Tuba: How do RNA therapies work specifically in eye disorders?
Dr. Koenekoop: RNA stands for ribonucleic acid and it is an essential component of all living cells. RNA is used for ‘translation’, the process in which proteins are created in a cell. RNA itself is produced from DNA, in a process called ‘transcription’.
An RNA therapy is designed to correct the mistake, or mutation, in the RNA of someone with a genetic disease. This process is novel and is called genetic editing. By correcting the mistake, the RNA can then be used to create the protein that the cell needs and without the mutation(s), taking away the underlying cause of the disease.
For a drug to work it first has to get into the body. RNA therapies work best if they are delivered directly to the affected organ. In the case of retinal diseases, RNA therapies can be injected into the vitreous of the eye, which is a cavity filled with a jelly-like fluid. This delivery method is known as an intravitreal injection. Intravitreal injection is one of the most commonly performed procedures for eye diseases. The procedure is performed by eye doctors (Ophthalmologists) for common conditions such as age-related macular degeneration, diabetic retinopathy, and retinal vein occlusion in adults and in infants with retinopathy of prematurity. Intravitreal delivery is different from sub-retinal injection used for gene therapy which requires complicated retinal surgery and is local.
Tuba: QR-421a has the potential to stabilize vision. Justify the statement.
Dr. Koenekoop: Best-corrected visual acuity, or BCVA, is a measure of central vision, or sharpness of sight, as measured on an Early Treatment of Diabetic Retinopathy Study (ETDRS) letter chart.
In the Stellar trial, across all treated patients (n=14), a mean benefit of 6.0 letters was observed at week 48 in the treated eyes compared to the untreated (contralateral) eyes after a single injection.
Among advanced disease patients (n=6), a mean benefit of 9.3 letters was observed at week 48 in the treated eyes as compared to the untreated eyes, and the benefit was maintained for >12 months. All six advanced patients had a benefit in the treatment eye, whereas none of the patients in the sham group had a benefit in the treatment eye.

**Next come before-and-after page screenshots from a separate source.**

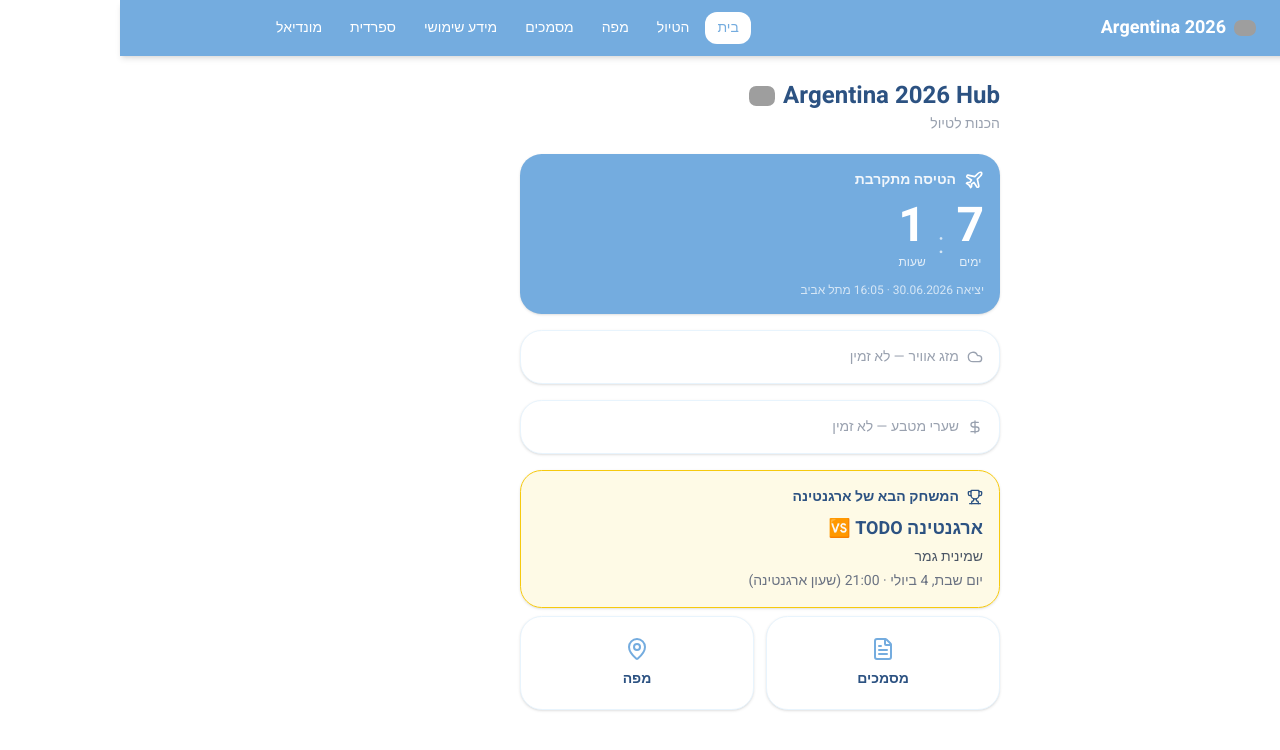
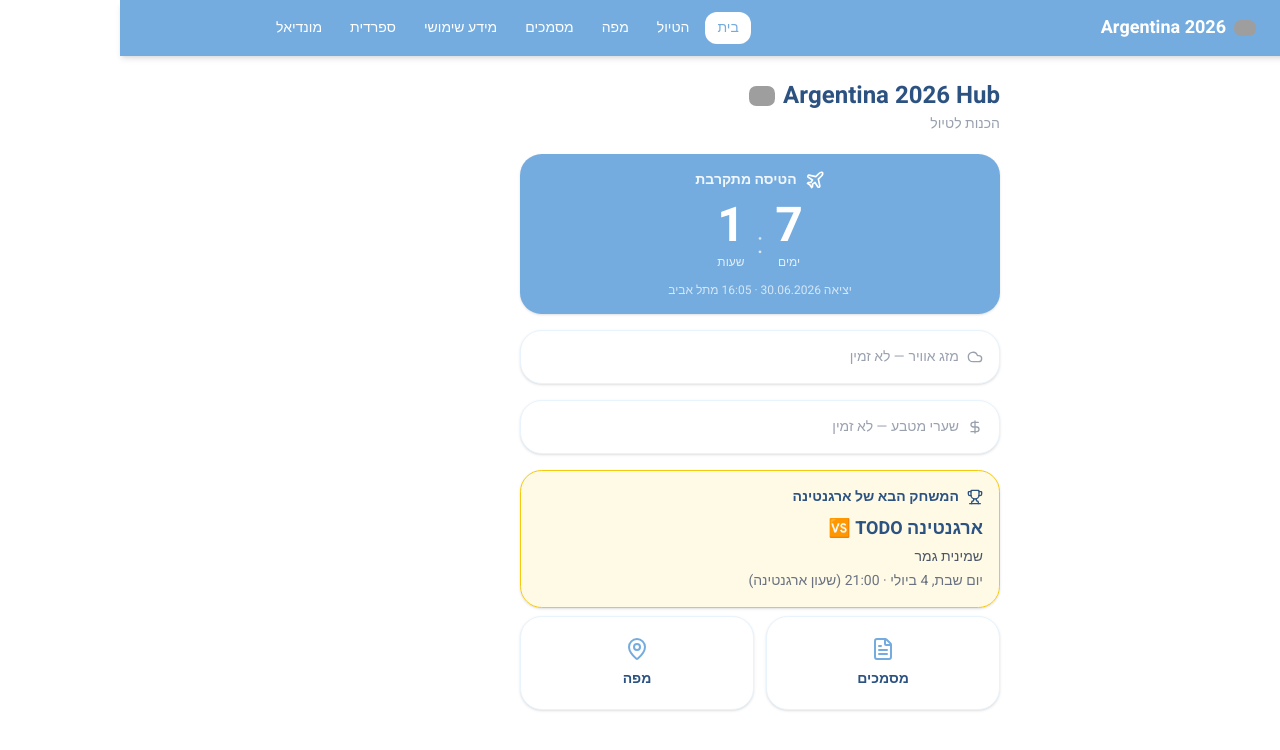
Before and after one commit to mandalaoui/Argentina-2026, a Next.js app: page / in a window 1280 px wide. Shown: the top 750 px of the page. Built offline with nearby package versions, Linux system fonts and the light colour scheme; no server answers; grey boxes are pictures that could not be loaded.

Commit message:
fix: center countdown card content

```diff
--- a/components/home/CountdownCard.tsx
+++ b/components/home/CountdownCard.tsx
@@ -11,11 +11,11 @@ export default function CountdownCard() {
 
   return (
     <Card className="bg-argentina text-white border-0">
-      <div className="flex items-center gap-2 mb-3">
+      <div className="flex items-center justify-center gap-2 mb-3">
         <Plane size={20} aria-hidden="true" />
         <span className="font-semibold text-sm opacity-90">הטיסה מתקרבת</span>
       </div>
-      <div className="flex items-end gap-3">
+      <div className="flex items-end justify-center gap-3">
         <div className="text-center">
           <p className="text-5xl font-bold leading-none">{days}</p>
           <p className="text-xs opacity-80 mt-1">ימים</p>
@@ -26,7 +26,7 @@ export default function CountdownCard() {
           <p className="text-xs opacity-80 mt-1">שעות</p>
         </div>
       </div>
-      <p className="text-xs opacity-70 mt-3">יציאה 30.06.2026 · 16:05 מתל אביב</p>
+      <p className="text-xs opacity-70 mt-3 text-center">יציאה 30.06.2026 · 16:05 מתל אביב</p>
     </Card>
   );
 }
```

The sham-treated control patients continued to lose their visual acuity.
These results support the belief that QR-421a has the potential to stabilize vision for patients with Usher syndrome and non-syndromic RP due to USH2A exon 13 mutations.
Tuba: What does this drug mean for people living with Usher syndrome and retinitis pigmentosa?
Dr. Koenekoop: QR-421a represents what may be the first approved therapy to stabilize vision for people living with Usher syndrome and non-syndromic RP due to USH2A exon 13 mutations. ProQR looks forward to advancing this drug candidate to pivotal testing to potentially help these patients in dire need.
Tuba: As there are no treatments for the rare blindness disorder, what motivates ProQR to work in this space?
Dr. Koenekoop: This remains the sole focus of the company today. ProQR has built a platform to develop highly targeted therapies to address the underlying cause of inherited retinal diseases to stop or reverse vision loss.
At McGill University, he is currently Professor of Pediatric Surgery, Human Genetics and Adult Ophthalmology. He saw the light in the retina clinic and finished his residency in Ophthalmology at McGill and his Ocular Genetics and Pediatric Ophthalmology Fellowships at Johns Hopkins University.